Total number of LSPs displayed for the particular type—ingress (inbound), egress (outbound), or transit.

See Also

Monitoring RSVP Session Information

Purpose

View information about RSVP-signaled LSP sessions currently active on the device, including inbound (ingress) and outbound (egress) addresses, LSP state, and LSP name.

Action

Select Monitor>MPLS>RSVP Sessions in the J-Web user interface, or enter the show rsvp session command.

Table 102 summarizes key output fields in the RSVP session information display.

Table 102: Summary of Key RSVP Session Information Output Fields

Field

Values

Additional Information

Ingress LSP

Information about inbound RSVP sessions. Each session has one line of output.

Egress LSP

Information about outbound RSVP sessions. Each session has one line of output.

MPLS learns this information by querying RSVP, which holds all the transit and outbound session information.

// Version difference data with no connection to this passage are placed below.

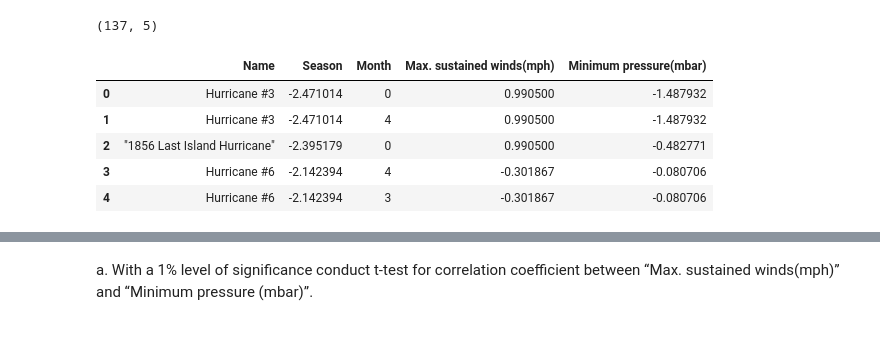
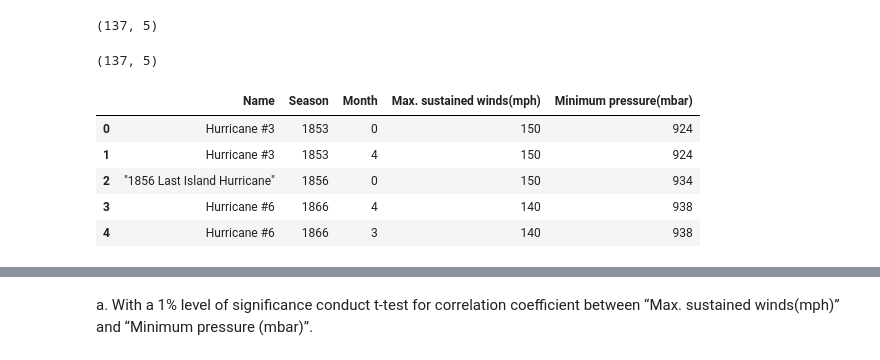
Before and after one commit to anushk4/CSE558-Assignments, a Jupyter notebook: q4.ipynb, the cells around one changed output, grey strips where cells are left out. Drawn from its saved outputs; the diff is of its cells as text; code cells hidden in the pictures.

```diff
--- a/q4.ipynb
+++ b/q4.ipynb
@@ -31,10 +29,16 @@ df.head()
 | 2 | "1856 Last Island Hurricane" | 1856 | August | 150 | 934 |
 | 3 | Hurricane #6 | 1866 | September | 140 | 938 |
 | 4 | Hurricane #6 | 1866 | October | 140 | 938 |
+# %%
+df_normalize = df.copy()
 # %%
 df.shape
 # %% [output]
 (137, 5)
+# %%
+df_normalize.shape
+# %% [output]
+(137, 5)
 # %%
 from sklearn.preprocessing import LabelEncoder
 # %%
@@ -42,16 +46,16 @@ from sklearn.preprocessing import LabelEncoder
 label_encoder = LabelEncoder()
 
 # Apply LabelEncoder to the 'Month' column
-temp['Month'] = label_encoder.fit_transform(temp['Month'])
+df_normalize['Month'] = label_encoder.fit_transform(df_normalize['Month'])
 # %%
-temp.head()
+df_normalize.head()
 # %% [output]
 |  | Name | Season | Month | Max. sustained winds(mph) | Minimum pressure(mbar) |
-| 0 | Hurricane #3 | -2.471014 | 0 | 0.990500 | -1.487932 |
-| 1 | Hurricane #3 | -2.471014 | 4 | 0.990500 | -1.487932 |
-| 2 | "1856 Last Island Hurricane" | -2.395179 | 0 | 0.990500 | -0.482771 |
-| 3 | Hurricane #6 | -2.142394 | 4 | -0.301867 | -0.080706 |
-| 4 | Hurricane #6 | -2.142394 | 3 | -0.301867 | -0.080706 |
+| 0 | Hurricane #3 | 1853 | 0 | 150 | 924 |
+| 1 | Hurricane #3 | 1853 | 4 | 150 | 924 |
+| 2 | "1856 Last Island Hurricane" | 1856 | 0 | 150 | 934 |
+| 3 | Hurricane #6 | 1866 | 4 | 140 | 938 |
+| 4 | Hurricane #6 | 1866 | 3 | 140 | 938 |
 # %%
 def mean_of_data(column):
     total = 0
```
Also changed, not shown: parts of 20 cells of this notebook.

Transit LSP

Information about transit RSVP sessions.

MPLS learns this information by querying RSVP, which holds all the transit and outbound session information.

To

Destination (outbound device) of the session.

From

Source (inbound device) of the session.

State

State of the path: Up, Down, or AdminDn.

AdminDn indicates that the LSP is being taken down gracefully.

Rt

Number of active routes (prefixes) installed in the routing table.

For inbound RSVP sessions, the routing table is the primary IPv4 table (inet.0). For transit and outbound RSVP sessions, the routing table is the primary MPLS table (mpls.0).

Style

RSVP reservation style. This field consists of two parts. The first is the number of active reservations. The second is the reservation style, which can be FF (fixed filter), SE (shared explicit), or WF (wildcard filter).

This field is used for outbound and transit LSPs only.

Labelin

Incoming label for this RSVP session.

Labelout

Outgoing label for this RSVP session.

LSPname

Configured name of the LSP.

Total

Total number of RSVP sessions displayed for the particular type—ingress (inbound), egress (outbound), or transit).

See Also

Monitoring MPLS RSVP Interfaces Information

Purpose

View information about the interfaces on which RSVP is enabled, including the interface name, total bandwidth through the interface, and total current reserved and reservable (available) bandwidth on the interface.

Action

Select Monitor>MPLS>RSVP Interfaces in the J-Web user interface, or enter the show rsvp interface command.

Table 103 summarizes key output fields in the RSVP interfaces information display.

Table 103: Summary of Key RSVP Interfaces Information Output Fields

Field

Values

Additional Information

RSVP Interface

Number of interfaces on which RSVP is active. Each interface has one line of output.

Interface

Name of the interface.

State

State of the interface:

  • Disabled—No traffic engineering information is displayed.

  • Down—The interface is not operational.

  • Enabled—Displays traffic engineering information.

  • Up—The interface is operational.

Active resv

Number of reservations that are actively reserving bandwidth on the interface.

Subscription

User-configured subscription factor.

Static BW

Total interface bandwidth, in bits per second (bps).

Available BW

Amount of bandwidth that RSVP is allowed to reserve, in bits per second (bps). It is equal to (static bandwidth X subscription factor).

Reserved BW

Currently reserved bandwidth, in bits per second (bps).

Highwater mark

Highest bandwidth that has ever been reserved on this interface, in bits per second (bps).

See Also

Help us to improve. Rate this article.
Feedback Received. Thank You!

Ask questions in TechWiki

Check documentation in TechLibrary

Rating by you:      
X

Additional Comments

800 characters remaining

May we contact you if necessary?

Name:
Email:

Need product assistance? Contact Juniper Support

Submit